A HEPA Post-filter (after the motor) which doesn’t require user attention. This sits on top of the motor and filters the air leaving the DC18. It captures allergenic particles which have been drawn into the cleaner and prevents them being reintroduced to the local atmosphere.
The method of cleaning the Pre-filter, on all the Dyson machines that I have seen, requires the air filter to be washed with water under a running tap. This is an easy way to clean a filter which is designed to be flexible so that it can be squeezed to remove the water it absorbs in the washing process. The dirt is washed away and doesn’t get into the air which would cause a breathing hazard for the user. Continue reading “Dyson Slim DC18 Filter Cleaning”
Some people think teapot cleaning is unnecessary and that it spoils the flavour of the tea. If they have traditional brown earthenware teapots they probably don’t see all the tannin stains on the inside. With a stainless steel teapot you see them all and they start to form very quickly from new, or after cleaning. Tannin makes a teapot look disgusting. Not something you want guests to see when you make them a cuppa, or when they make one for you.
Teapot cleaning can be avoided by keeping it clean. One way is to make sure it’s emptied and rinsed out immediately after use. Letting it stand with old tea in it until the next mash allows the tannin deposits to grow. Continue reading “Teapot Cleaning Methods”
This post gives a detailed description, with photos and reference to a Parts Diagram, of how to replace a Dyson Slim DC18 Undercarriage. The Undercarriage would require changing if part of it broke since parts cannot be obtained individually. I changed mine when the Air Input Changeover Valve Actuator broke.
“Since I first published this article, in February 2013, I have had plenty of feedback from readers and I have gleaned information from statistical data which has encouraged me to improve it. So if you came here soon after I published it you should find better information now. You will also find some photos of repairs carried out by readers of this post in Step 10.” — Helpful Colin
You may be surprised to learn that the shower head that came with my Mira Sport Thermostatic Shower is made from 22 separate parts. If you count them in the featured image above you will see 21 but take note that the main body of the shower head, on the right, is made from two inseparable parts of plastic.
I can also tell you that the main body of the shower head retains water after use. Some drops can be removed by shaking it in various ways but some always remains inside. If the shower isn’t used regularly this water will become stagnant and may hold dangerous bacteria. I would recommend turning the shower on at least once per week to refresh the water in the shower head.
This all came to light when I wanted to do a good job of cleaning mould and calcium off the shower head. I felt the best job would be done by dismantling it and cleaning all the parts individually since some mould looked as if it had penetrated inside.
It can be very expensive to pay someone for removing a bra wire from a washing machine.
What Usually Happens
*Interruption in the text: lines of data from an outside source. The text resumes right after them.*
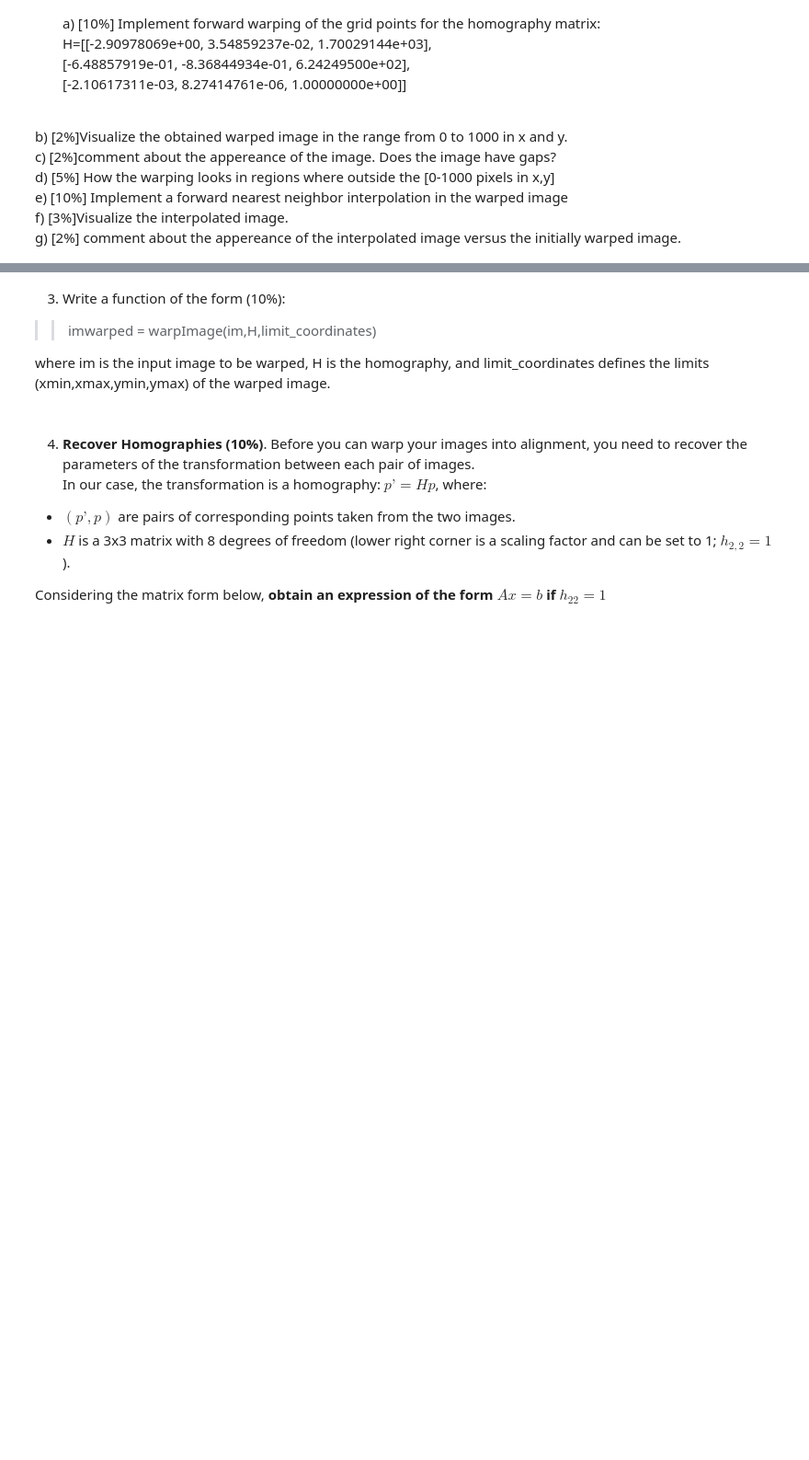
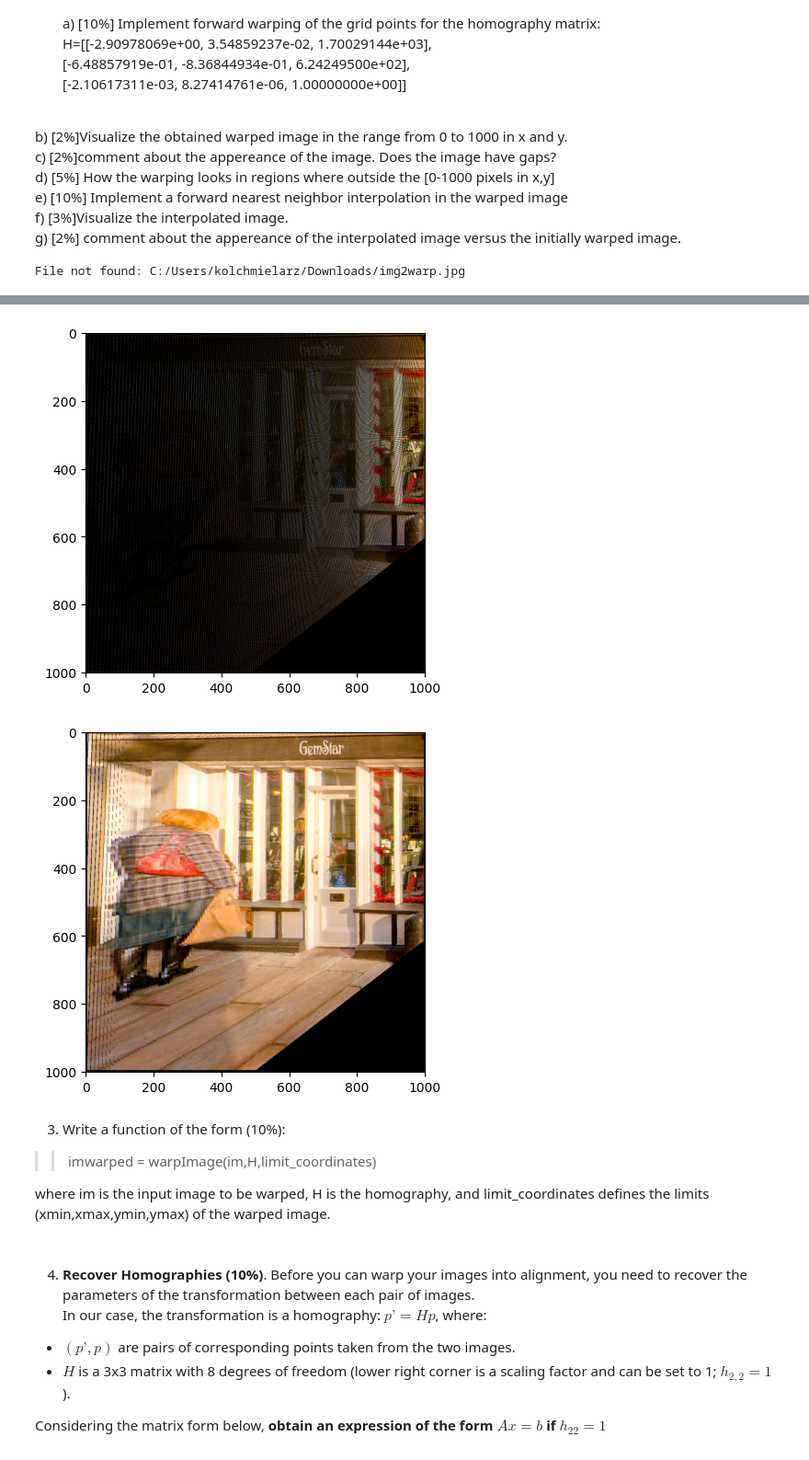
Before and after one commit to Kol-Chmielarz/2048-NN, a Jupyter notebook: 5_ImageWarping.ipynb, the cells around one changed output, grey strips where cells are left out. Shown at 92% size. Saved outputs shown, nothing was run; the diff lists cells and outputs as text; code cells hidden in the pictures; blank space fills up the shorter version.

```diff
--- a/5_ImageWarping.ipynb
+++ b/5_ImageWarping.ipynb
@@ -216,13 +216,24 @@ H=[[-2.90978069e+00,  3.54859237e-02,  1.70029144e+03],<br>
 # load an image to warp
 
 # in local machine
-#import cv2
-#img = cv2.imread('C:/Users/gonza/OneDrive/Teaching/CAP4453/homeworksolutions/img2warp.jpg')
+import cv2
+import os
+import numpy as np
+import matplotlib.pyplot as plt
+from skimage import io
 
+file_path = 'C:/Users/kolchmielarz/Downloads/img2warp.jpg'  # corrected path if needed
+if not os.path.exists(file_path):
+    print("File not found:", file_path)
+else:
+    import cv2
+    img = cv2.imread(file_path)
+    print("Image loaded with shape:", img.shape)
 
 # image available at: http://www.cs.ucf.edu/~gvaca/teaching/CAP4453-Fall2021/homeworks/hw5/
+url = "https://drive.google.com/uc?id=1vqF5se7V70h0mbwVT6t0HAJnJUbXDJri"
 from skimage import io
-img = = io.imread(url)
+img = io.imread(url)
 
 # the values that can take y
 i = np.linspace(0, img.shape[0]-1, img.shape[0]).astype(int)
@@ -254,15 +265,15 @@ y_cord = yv.ravel().reshape((1,numpoints))
 grid = np.concatenate((x_cord, y_cord, np.ones((1,numpoints))),axis=0)
 
 # transform the grid (your canvas) in the new coordinated determined by the homography defined below
-#newgrid = np.matmul(FILL,FILL)
+newgrid = np.matmul(H, grid)
 
 # Convert from homogeneous to heterogeneous coordinates
 newgridHetero = newgrid[:2,:]   # the x, and y
 
 thethirdcoordinate = newgrid[2,:]
 # TO DO : complete the conversion. remember x=X/w
-#newgridHetero[0,:]= COMPLETE IT
-#newgridHetero[1,:]= COMPLETE IT
+newgridHetero[0,:]=  newgrid[0, :] / thethirdcoordinate
+newgridHetero[1,:]= newgrid[1, :] / thethirdcoordinate
 
 
 # define your new empty canvas (it will have -1 if is not defined)
@@ -278,15 +289,16 @@ valids = np.bitwise_and(validsX,validsY)
 
 # assign color to the pixels that are valids
 warped[newgrid2[1,valids],newgrid2[0,valids],0]=r[valids]
+warped[newgrid2[1,valids],newgrid2[0,valids],1]=g[valids]
+warped[newgrid2[1,valids],newgrid2[0,valids],2]=b[valids]
 # TO DO: ASSIGN the remaining colors
-#
-#
 
 
 plt.imshow(warped)
 plt.show()
 
-
+#C. There is gaps, the image was not completely filled. Some pixels were left unmapped from overlapping or truncating the transformed coordinates
+#D. Outisde the 0-1000 x and y range, the warped image is clipped. we can expand the region to warp more of the image and see it.
 # nearest Neighbor interpolation
 # your new canvas
 warped2 = np.zeros((1001,1001,3)).astype(np.uint8)
@@ -313,3 +325,6 @@ for i in range(area2check,warped.shape[0]-area2check):
 
 plt.imshow(warped2)
 plt.show()
+#g. nearest neighbot is a more complete image, not having gaps as it uses its nearby pixels to fill in. Instead of having gaps though, the picture is jaggedy and seems to have the curves be straighter. It is much more continous in the filled in picxels, but can be argued the picture is changed quite a lot.
+# %% [output]
+File not found: C:/Users/kolchmielarz/Downloads/img2warp.jpg
@@ -316,3 +332,5 @@ plt.show()
+[figure, added]
+[figure, added]
 # %% [markdown]
 
 3. Write a function of the form (10%):
```
Also changed, not shown: parts of 4 cells of this notebook.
The wire normally gets caught under the heating element which is situated at the bottom, between the inner drum (the one you can see through the door with all the holes) and the outer drum which surrounds it and holds the water. The wire can lie dormant and not touch the inner drum, but if you know it’s in there then that’s worrying.
It can catch on the holes of the drum in such a way that it sticks through one, in which case you can probably grab it with your pliers and pull it out. If it pops through a hole while it is whizzing around it could do serious damage to the parts it is caught on, between the drums, or it could puncture the hose connecting the outer drum to the pump.